__EXERCISE__
Below are the records; count how many of their lines contain the word "probably" and give that number only.

__GIVEN ENTRIES__
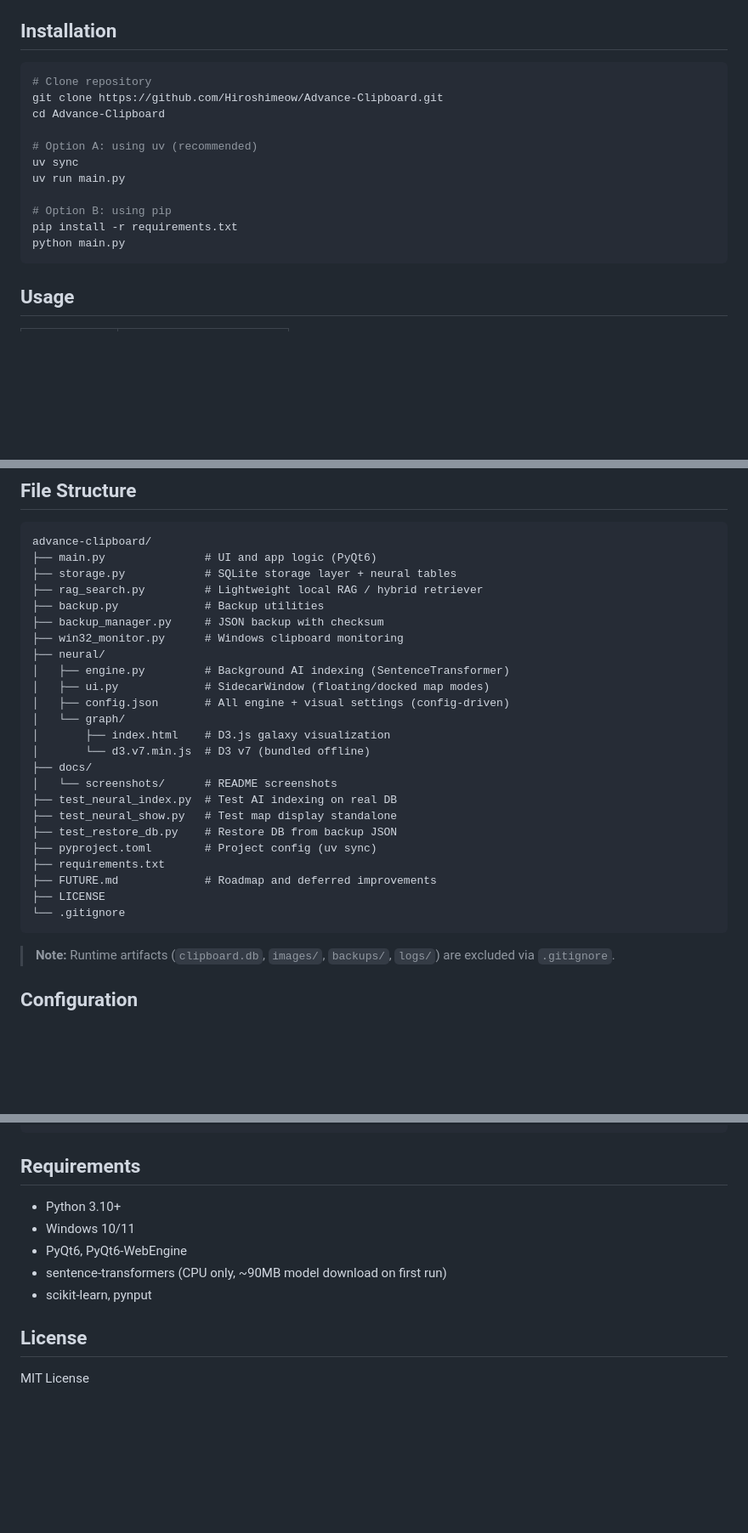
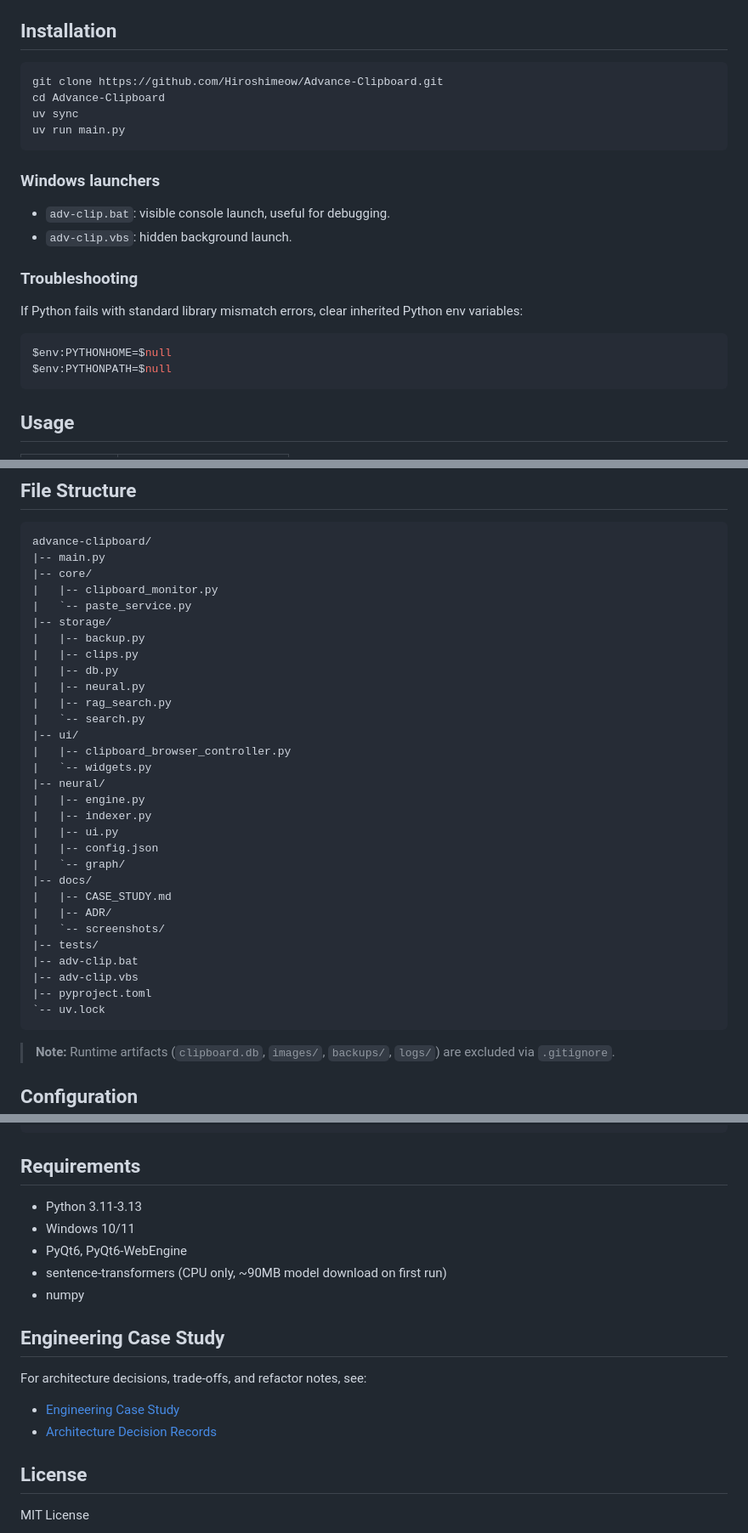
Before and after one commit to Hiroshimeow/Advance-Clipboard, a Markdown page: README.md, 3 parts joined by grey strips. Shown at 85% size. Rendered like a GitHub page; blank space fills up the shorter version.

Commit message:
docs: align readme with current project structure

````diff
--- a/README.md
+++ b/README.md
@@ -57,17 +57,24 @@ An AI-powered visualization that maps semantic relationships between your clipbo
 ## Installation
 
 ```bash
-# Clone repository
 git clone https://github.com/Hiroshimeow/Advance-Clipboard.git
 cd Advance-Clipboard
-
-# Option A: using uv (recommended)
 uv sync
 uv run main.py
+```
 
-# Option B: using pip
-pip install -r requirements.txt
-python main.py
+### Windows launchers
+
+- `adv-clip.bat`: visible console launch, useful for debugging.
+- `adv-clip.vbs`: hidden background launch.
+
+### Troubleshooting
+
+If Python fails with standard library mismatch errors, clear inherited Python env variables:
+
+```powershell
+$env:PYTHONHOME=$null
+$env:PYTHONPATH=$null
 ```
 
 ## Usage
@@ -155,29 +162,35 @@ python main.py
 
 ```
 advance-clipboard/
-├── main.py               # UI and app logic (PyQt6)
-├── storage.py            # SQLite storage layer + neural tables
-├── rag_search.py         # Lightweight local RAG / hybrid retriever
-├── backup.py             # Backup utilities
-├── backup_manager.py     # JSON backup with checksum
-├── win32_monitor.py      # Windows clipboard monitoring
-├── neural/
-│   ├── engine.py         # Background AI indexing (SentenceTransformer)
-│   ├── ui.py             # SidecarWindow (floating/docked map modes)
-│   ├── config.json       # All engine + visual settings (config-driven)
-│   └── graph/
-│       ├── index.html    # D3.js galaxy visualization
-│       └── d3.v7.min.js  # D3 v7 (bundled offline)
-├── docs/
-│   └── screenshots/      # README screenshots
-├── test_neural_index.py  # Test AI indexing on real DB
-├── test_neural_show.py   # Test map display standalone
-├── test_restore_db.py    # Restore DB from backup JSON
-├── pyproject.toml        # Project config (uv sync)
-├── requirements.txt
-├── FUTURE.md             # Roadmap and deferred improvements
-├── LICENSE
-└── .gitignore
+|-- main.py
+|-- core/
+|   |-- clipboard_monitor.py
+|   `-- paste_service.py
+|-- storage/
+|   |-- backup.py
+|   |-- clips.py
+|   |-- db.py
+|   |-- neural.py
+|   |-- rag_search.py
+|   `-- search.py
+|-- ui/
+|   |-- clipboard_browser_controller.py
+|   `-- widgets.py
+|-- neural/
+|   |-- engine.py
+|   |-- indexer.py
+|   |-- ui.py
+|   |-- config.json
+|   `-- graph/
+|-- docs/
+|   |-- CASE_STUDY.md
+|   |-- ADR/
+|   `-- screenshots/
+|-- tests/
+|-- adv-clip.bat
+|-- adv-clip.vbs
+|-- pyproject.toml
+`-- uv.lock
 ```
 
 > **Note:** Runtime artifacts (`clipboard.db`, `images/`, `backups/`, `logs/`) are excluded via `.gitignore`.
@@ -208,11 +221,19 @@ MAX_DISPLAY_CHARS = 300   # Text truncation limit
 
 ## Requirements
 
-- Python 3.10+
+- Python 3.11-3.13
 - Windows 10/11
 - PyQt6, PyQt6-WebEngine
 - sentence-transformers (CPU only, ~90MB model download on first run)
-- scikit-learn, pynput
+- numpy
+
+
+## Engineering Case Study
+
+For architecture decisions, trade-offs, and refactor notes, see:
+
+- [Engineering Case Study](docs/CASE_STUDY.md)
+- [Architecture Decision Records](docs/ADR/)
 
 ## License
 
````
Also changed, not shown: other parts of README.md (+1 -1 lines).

---

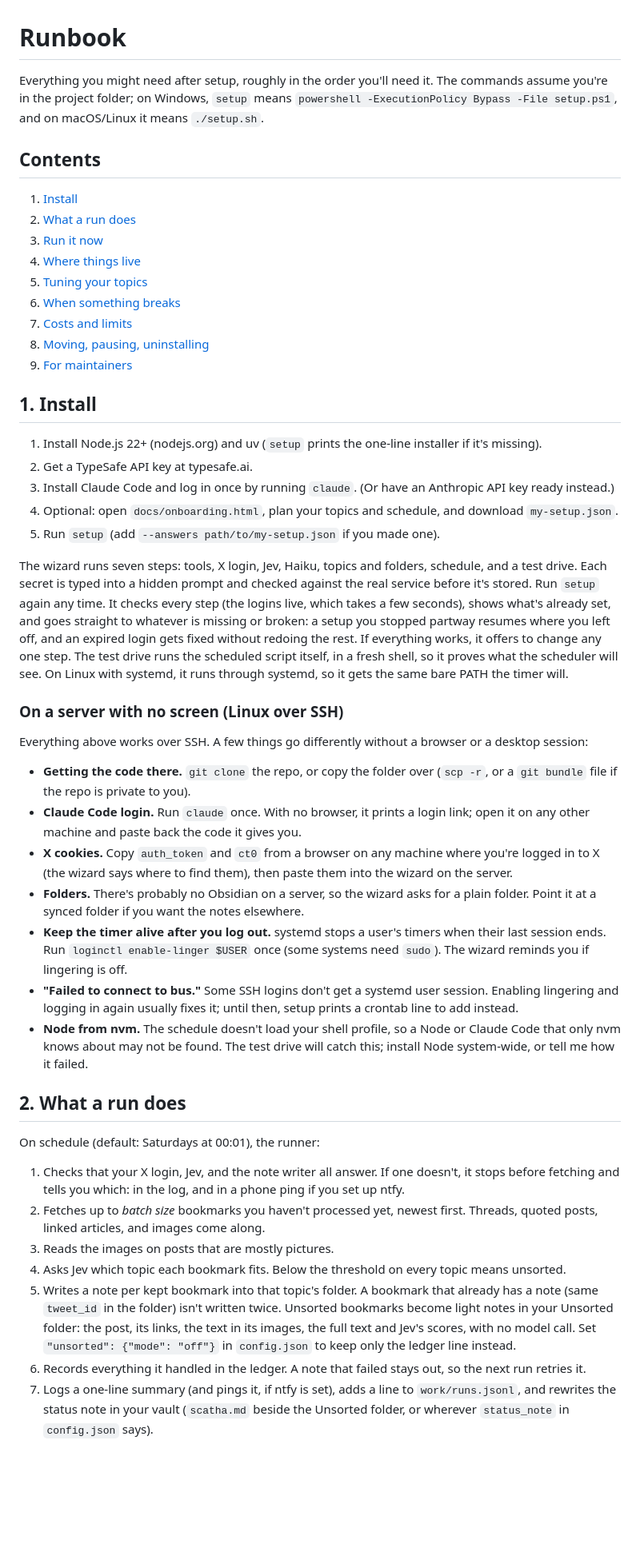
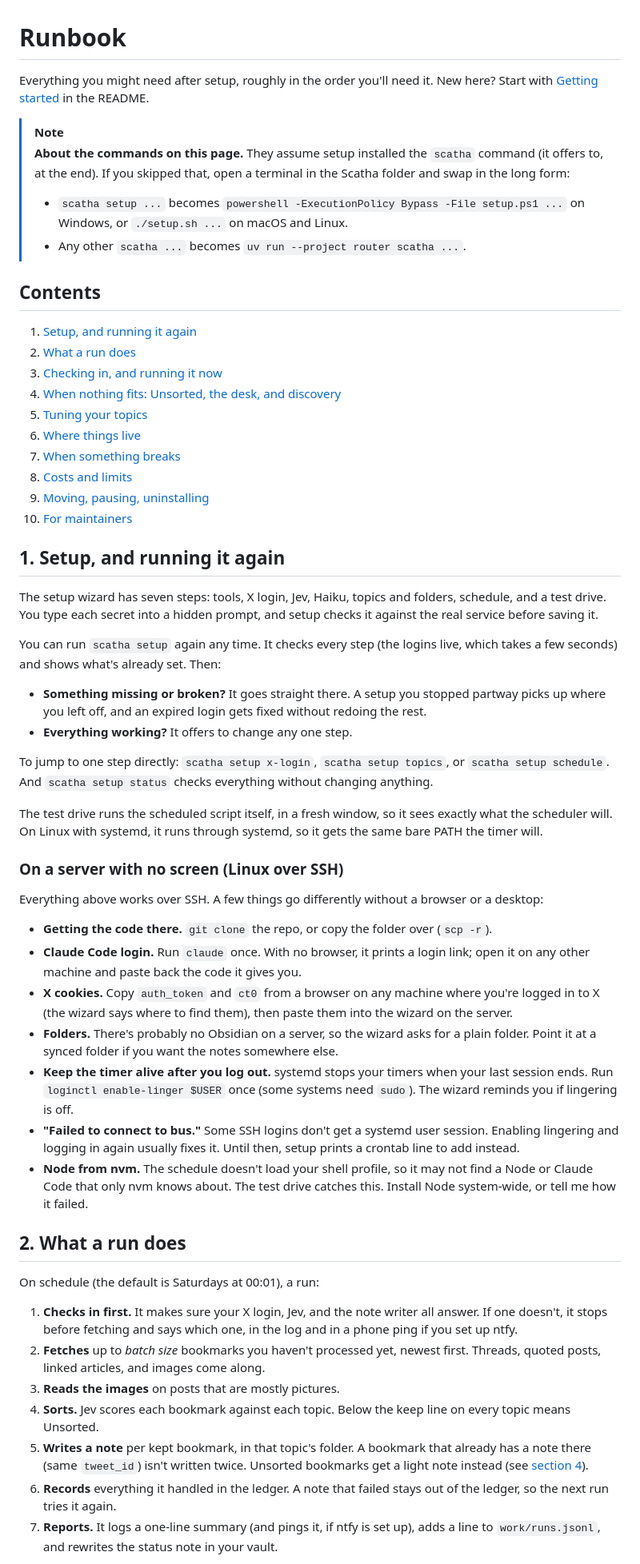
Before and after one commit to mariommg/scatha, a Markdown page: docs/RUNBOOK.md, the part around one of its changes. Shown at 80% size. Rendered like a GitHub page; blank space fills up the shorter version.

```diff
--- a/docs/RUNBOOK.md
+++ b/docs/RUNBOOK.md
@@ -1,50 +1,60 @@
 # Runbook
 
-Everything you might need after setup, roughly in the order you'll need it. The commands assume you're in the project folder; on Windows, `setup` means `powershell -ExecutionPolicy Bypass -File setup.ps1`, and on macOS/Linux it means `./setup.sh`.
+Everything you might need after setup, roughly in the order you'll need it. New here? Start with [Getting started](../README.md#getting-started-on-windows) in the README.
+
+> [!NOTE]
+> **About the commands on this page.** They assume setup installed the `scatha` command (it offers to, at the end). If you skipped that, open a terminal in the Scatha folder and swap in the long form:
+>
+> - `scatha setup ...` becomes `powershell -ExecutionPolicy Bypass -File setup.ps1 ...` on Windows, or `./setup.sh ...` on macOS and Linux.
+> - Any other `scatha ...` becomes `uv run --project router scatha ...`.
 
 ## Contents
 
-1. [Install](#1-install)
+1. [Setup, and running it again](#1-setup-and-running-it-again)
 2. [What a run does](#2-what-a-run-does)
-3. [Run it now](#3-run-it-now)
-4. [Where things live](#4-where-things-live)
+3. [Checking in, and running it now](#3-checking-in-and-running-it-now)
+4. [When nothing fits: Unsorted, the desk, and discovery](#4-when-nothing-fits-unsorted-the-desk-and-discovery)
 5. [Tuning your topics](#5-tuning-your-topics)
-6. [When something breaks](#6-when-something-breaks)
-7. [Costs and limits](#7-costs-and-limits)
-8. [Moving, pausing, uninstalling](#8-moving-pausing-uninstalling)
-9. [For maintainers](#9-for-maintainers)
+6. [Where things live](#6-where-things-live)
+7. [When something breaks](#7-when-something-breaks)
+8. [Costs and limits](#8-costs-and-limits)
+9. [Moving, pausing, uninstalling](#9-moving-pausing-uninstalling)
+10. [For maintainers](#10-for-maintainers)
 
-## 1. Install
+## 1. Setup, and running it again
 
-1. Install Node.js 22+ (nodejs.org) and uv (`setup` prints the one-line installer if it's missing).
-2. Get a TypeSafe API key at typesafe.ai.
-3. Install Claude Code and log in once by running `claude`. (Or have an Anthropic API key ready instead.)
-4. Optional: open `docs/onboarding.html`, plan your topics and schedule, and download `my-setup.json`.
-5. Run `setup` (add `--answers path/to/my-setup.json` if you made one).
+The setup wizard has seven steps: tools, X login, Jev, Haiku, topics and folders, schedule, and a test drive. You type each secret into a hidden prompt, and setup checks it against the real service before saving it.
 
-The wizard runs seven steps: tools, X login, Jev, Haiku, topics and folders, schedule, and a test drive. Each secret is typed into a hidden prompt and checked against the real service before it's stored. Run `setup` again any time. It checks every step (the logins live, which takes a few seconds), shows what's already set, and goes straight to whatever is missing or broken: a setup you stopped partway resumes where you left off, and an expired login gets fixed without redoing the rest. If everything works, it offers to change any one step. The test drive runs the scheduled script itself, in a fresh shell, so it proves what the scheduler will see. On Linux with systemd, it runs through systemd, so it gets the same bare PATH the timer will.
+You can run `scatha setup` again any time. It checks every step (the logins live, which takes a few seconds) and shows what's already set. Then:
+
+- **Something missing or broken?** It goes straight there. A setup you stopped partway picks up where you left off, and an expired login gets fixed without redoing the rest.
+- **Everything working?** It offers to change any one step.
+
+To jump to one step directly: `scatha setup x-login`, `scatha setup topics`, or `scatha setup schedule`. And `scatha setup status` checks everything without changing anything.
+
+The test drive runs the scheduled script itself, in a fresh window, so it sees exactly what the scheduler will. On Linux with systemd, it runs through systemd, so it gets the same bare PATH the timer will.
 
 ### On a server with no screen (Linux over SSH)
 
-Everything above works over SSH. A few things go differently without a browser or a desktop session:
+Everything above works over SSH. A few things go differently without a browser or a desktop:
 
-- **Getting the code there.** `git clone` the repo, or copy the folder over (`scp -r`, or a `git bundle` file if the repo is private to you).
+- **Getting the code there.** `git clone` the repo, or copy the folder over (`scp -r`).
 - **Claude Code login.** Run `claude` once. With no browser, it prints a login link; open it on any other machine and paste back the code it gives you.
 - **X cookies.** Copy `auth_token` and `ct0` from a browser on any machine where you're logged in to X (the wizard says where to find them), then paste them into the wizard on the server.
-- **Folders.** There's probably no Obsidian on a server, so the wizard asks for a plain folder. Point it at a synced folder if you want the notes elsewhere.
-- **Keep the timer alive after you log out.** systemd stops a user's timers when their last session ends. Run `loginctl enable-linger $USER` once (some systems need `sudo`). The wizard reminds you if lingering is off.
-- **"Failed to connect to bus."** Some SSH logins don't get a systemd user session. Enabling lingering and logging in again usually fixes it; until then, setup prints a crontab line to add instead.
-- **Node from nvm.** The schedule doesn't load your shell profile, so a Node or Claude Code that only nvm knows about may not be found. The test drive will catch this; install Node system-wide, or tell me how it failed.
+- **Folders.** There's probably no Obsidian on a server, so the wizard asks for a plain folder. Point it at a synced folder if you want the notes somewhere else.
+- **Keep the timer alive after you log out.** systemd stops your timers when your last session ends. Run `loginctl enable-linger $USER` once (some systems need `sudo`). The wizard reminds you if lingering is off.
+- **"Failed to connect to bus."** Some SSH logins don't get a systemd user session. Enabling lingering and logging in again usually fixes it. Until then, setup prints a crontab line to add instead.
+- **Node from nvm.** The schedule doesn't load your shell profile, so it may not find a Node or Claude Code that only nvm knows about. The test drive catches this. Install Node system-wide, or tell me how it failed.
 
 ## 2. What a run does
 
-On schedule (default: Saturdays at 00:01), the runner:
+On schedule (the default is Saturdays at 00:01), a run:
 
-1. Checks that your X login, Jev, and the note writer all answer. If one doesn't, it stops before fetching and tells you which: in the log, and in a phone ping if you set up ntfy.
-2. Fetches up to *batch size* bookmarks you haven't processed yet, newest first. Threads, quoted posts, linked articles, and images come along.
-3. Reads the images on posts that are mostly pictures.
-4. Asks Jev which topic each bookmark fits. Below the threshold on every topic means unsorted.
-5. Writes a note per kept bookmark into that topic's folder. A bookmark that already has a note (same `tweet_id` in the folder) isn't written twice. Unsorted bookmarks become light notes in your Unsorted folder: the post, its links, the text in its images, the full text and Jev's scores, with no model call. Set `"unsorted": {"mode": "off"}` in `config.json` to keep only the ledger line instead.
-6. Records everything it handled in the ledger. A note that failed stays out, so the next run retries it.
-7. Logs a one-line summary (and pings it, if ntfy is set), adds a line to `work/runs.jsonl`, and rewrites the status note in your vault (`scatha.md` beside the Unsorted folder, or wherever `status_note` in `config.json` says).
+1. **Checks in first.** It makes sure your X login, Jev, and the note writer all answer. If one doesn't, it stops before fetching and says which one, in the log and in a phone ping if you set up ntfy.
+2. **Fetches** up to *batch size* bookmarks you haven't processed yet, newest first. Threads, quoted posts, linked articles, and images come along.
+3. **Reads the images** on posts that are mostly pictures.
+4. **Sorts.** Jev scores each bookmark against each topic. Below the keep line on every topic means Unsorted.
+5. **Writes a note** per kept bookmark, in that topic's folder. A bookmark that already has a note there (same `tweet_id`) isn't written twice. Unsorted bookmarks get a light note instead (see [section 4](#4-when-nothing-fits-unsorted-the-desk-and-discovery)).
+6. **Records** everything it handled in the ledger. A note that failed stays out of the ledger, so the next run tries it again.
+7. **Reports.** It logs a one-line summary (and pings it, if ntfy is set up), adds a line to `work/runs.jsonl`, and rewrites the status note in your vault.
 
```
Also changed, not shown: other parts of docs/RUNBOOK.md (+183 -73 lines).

__REPLY__
2